Go through the records below and copy out every line that contains the word "assets".
── RAW DATA ──
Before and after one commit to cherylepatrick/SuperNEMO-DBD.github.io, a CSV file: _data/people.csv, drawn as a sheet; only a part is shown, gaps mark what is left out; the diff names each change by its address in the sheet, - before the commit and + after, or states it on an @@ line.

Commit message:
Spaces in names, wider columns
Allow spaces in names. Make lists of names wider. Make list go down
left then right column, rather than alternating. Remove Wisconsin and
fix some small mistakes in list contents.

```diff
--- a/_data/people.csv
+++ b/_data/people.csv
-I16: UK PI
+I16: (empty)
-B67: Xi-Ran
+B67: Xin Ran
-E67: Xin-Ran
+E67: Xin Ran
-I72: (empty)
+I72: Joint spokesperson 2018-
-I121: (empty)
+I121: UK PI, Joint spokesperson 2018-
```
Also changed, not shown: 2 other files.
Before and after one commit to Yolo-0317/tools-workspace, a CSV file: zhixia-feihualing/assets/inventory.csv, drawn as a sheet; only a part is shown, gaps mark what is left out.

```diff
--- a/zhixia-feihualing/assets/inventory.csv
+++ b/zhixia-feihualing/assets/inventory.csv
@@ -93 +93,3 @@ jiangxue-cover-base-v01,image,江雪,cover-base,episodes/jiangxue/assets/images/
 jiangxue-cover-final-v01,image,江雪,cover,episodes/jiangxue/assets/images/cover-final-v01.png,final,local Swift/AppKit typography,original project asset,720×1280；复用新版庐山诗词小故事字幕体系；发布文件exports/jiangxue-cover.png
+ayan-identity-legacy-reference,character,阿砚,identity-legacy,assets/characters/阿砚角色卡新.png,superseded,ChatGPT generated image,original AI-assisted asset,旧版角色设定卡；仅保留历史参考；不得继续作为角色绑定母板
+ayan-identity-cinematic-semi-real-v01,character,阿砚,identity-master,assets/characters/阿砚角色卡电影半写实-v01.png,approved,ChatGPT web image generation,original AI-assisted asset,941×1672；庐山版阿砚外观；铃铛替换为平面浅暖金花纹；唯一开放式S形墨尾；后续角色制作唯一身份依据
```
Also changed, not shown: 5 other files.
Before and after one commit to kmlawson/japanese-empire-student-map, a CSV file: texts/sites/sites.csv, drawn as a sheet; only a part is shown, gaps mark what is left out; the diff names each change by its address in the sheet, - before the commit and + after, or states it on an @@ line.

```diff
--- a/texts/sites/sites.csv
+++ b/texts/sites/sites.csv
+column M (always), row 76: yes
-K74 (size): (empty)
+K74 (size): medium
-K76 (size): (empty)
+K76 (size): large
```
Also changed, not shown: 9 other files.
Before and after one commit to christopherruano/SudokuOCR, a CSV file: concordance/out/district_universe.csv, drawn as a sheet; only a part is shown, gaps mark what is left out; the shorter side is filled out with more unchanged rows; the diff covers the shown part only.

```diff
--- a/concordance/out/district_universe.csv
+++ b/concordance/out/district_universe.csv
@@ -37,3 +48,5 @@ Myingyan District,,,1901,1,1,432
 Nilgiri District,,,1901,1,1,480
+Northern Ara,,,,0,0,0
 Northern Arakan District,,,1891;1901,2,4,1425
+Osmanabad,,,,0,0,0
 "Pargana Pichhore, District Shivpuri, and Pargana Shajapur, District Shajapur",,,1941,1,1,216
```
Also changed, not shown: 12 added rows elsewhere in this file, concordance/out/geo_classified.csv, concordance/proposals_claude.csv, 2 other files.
───
OUTPUT BELOW ::
Before and after one commit to Yolo-0317/tools-workspace, a CSV file: zhixia-feihualing/assets/inventory.csv, drawn as a sheet; only a part is shown, gaps mark what is left out.
--- a/zhixia-feihualing/assets/inventory.csv
+++ b/zhixia-feihualing/assets/inventory.csv
@@ -93 +93,3 @@ jiangxue-cover-base-v01,image,江雪,cover-base,episodes/jiangxue/assets/images/
 jiangxue-cover-final-v01,image,江雪,cover,episodes/jiangxue/assets/images/cover-final-v01.png,final,local Swift/AppKit typography,original project asset,720×1280；复用新版庐山诗词小故事字幕体系；发布文件exports/jiangxue-cover.png
+ayan-identity-legacy-reference,character,阿砚,identity-legacy,assets/characters/阿砚角色卡新.png,superseded,ChatGPT generated image,original AI-assisted asset,旧版角色设定卡；仅保留历史参考；不得继续作为角色绑定母板
+ayan-identity-cinematic-semi-real-v01,character,阿砚,identity-master,assets/characters/阿砚角色卡电影半写实-v01.png,approved,ChatGPT web image generation,original AI-assisted asset,941×1672；庐山版阿砚外观；铃铛替换为平面浅暖金花纹；唯一开放式S形墨尾；后续角色制作唯一身份依据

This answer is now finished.